John Hawks
Deep genealogy, Neandertal ancestors, and our accelerating evolution

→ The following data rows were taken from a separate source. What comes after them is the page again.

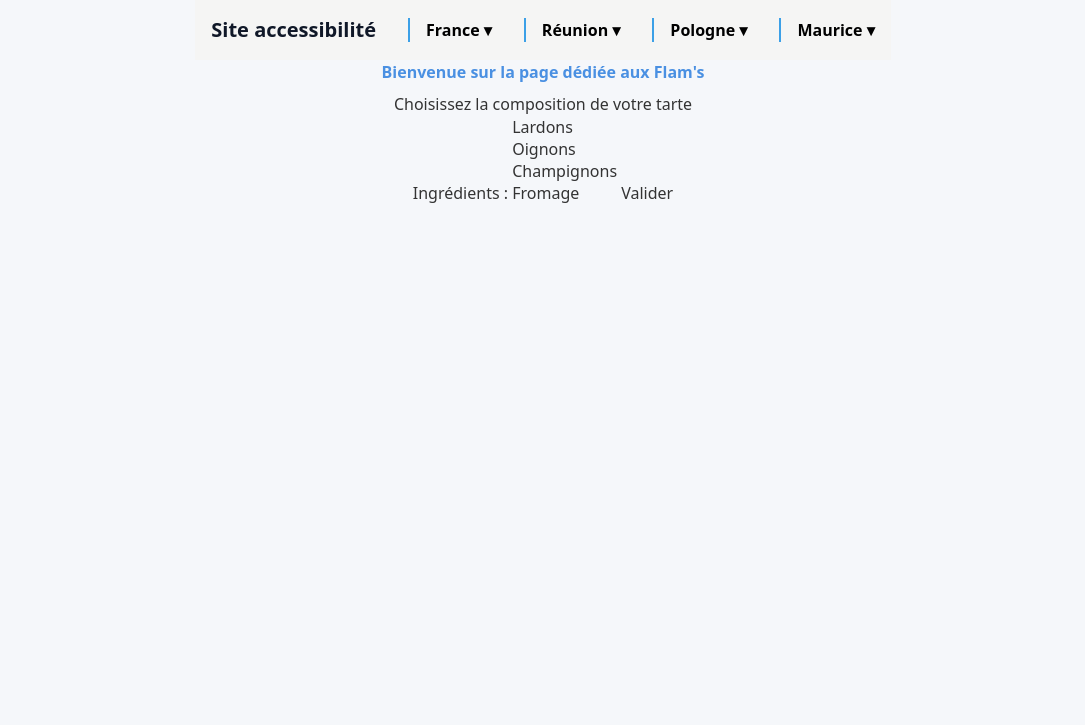
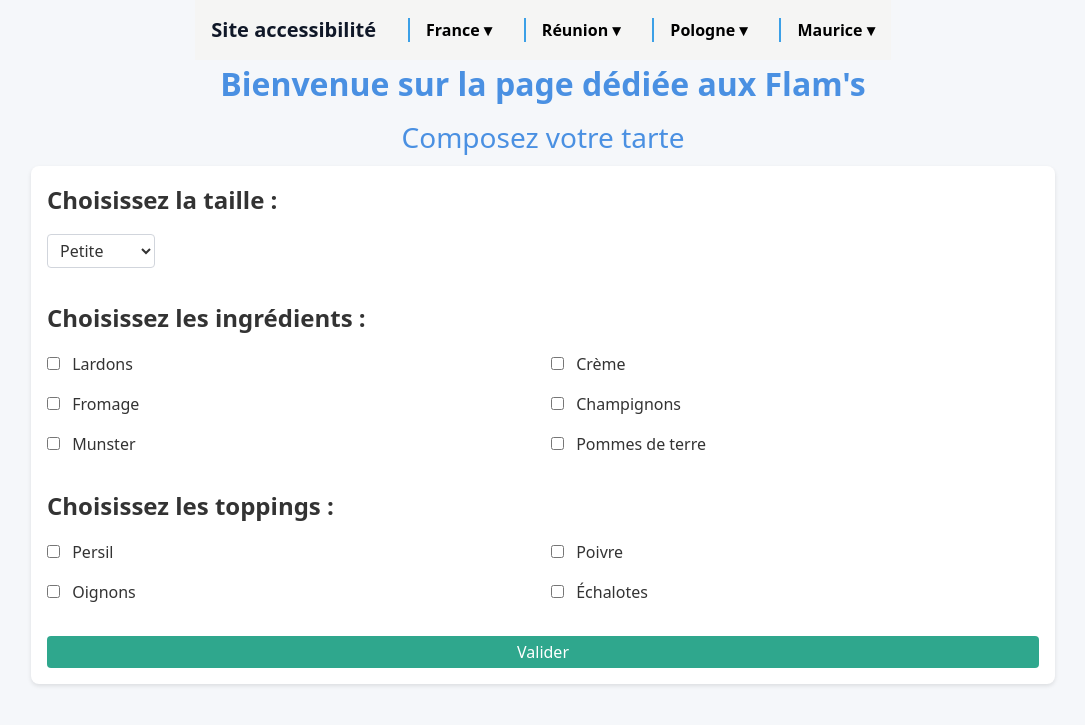
Before and after one commit to samfrick/site_accessibilite, a Symfony app: template Accessibilite/templates/flams.html.twig in a window 1280 px wide. Shown: the top 725 px of the page, without its empty margins (97-1182 px from the left). Run offline with Twig, Linux system fonts and the light colour scheme; the template is opened without the code that fills it, so the values that code supplies are empty; some libraries are stand-ins or nearby versions.

Commit message:
Update flams.html.twig

```diff
--- a/Accessibilite/templates/flams.html.twig
+++ b/Accessibilite/templates/flams.html.twig
@@ -1,18 +1,68 @@
 {% extends "base.html.twig" %}
 
 {% block body %}
+<h1 class="h1 font-bold">Bienvenue sur la page dédiée aux Flam's</h1>
+<h2 class="h2">Composez votre tarte</h2>
 
-    <h1 class="text-center font-bold">Bienvenue sur la page dédiée aux Flam's</h1>
-    <p>Choisissez la composition de votre tarte</p>
-
-    <form action="{{ path('flams') }}" method="post">
-        <label for="ingredients">Ingrédients :</label>
-        <select id="ingredients" name="ingredients[]" multiple>
-            <option value="lardons">Lardons</option>
-            <option value="oignons">Oignons</option>
-            <option value="champignons">Champignons</option>
-            <option value="fromage">Fromage</option>
+<form action="{{ path('flams') }}" method="post" class="form">
+    <fieldset class="fieldset">
+        <label for="taille" class="legend h3">Choisissez la taille :</label>
+        <select id="taille" name="taille" class="border border-gray-300 rounded py-1 px-2">
+            <option value="petite">Petite</option>
+            <option value="moyenne">Moyenne</option>
+            <option value="grande">Grande</option>
         </select>
-        <button type="submit">Valider</button>
-    </form>
+    </fieldset>
+    <fieldset class="fieldset">
+        <legend class="legend h3">Choisissez les ingrédients :</legend>
+        <div class="grid grid-cols-2 gap-4">
+            <div>
+                <input type="checkbox" id="lardons" name="ingredients" value="lardons">
+                <label for="lardons">Lardons</label>
+            </div>
+            <div>
+                <input type="checkbox" id="crème" name="ingredients" value="crème">
+                <label for="crème">Crème</label>
+            </div>
+            <div>
+                <input type="checkbox" id="fromage" name="ingredients" value="fromage">
+                <label for="fromage">Fromage</label>
+            </div>
+            <div>
+                <input type="checkbox" id="champignons" name="ingredients" value="champignons">
+                <label for="champignons">Champignons</label>
+            </div>
+            <div>
+                <input type="checkbox" id="munster" name="ingredients" value="munster">
+                <label for="munster">Munster</label>
+            </div>
+            <div>
+                <input type="checkbox" id="patates" name="ingredients" value="patates">
+                <label for="patates">Pommes de terre</label>
+            </div>
+        </div>
+    </fieldset>
+    <fieldset class="fieldset">
+        <legend class="legend h3">Choisissez les toppings :</legend>
+        <div class="grid grid-cols-2 gap-4">
+            <div>
+                <input type="checkbox" id="persil" name="toppings" value="persil">
+                <label for="persil">Persil</label>
+            </div>
+            <div>
+                <input type="checkbox" id="poivre" name="toppings" value="poivre">
+                <label for="poivre">Poivre</label>
+            </div>
+            <div>
+                <input type="checkbox" id="oignons" name="toppings" value="oignons">
+                <label for="oignons">Oignons</label>
+            </div>
+            <div>
+                <input type="checkbox" id="échalotes" name="toppings" value="échalotes">
+                <label for="échalotes">Échalotes</label>
+            </div>
+        </div>
+    </fieldset>
+    <button class="btn btn-secondary" type="submit">Valider</button>
+</form>
 {% endblock body %}
```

Anthropologists have long confused genealogical and behavioral definitions of humanity. At least five out of six living living humans have Neandertal ancestors, which comprise an estimated 1 to 4% of their ancestry. Human genes have divergent genealogical histories, representing multiple "archaic" populations inside and outside of Africa. Late Pleistocene populations show comparable technical and symbolic abilities within and outside of Africa. A humanlike vocal-auditory channel had appeared before 600,000 years ago. Yet humans of the last 40,000 years have evolved extremely rapidly, in some instances diversifying; in others paralleling each other. Using new visualization methods, I examine the genealogical patterns of human genes. The impact of our rapid Holocene evolution simplifies some genealogical relationships while partially obscuring earlier ones. The genetic echoes of Neandertals and other archaic populations emerge against a slim network binding all living people. These networks show the impact of adaptive potential in ancient human populations. A broad view of human cultural and technical records suggests that gene-culture interaction may be a fundamental aspect of Pleistocene human evolution.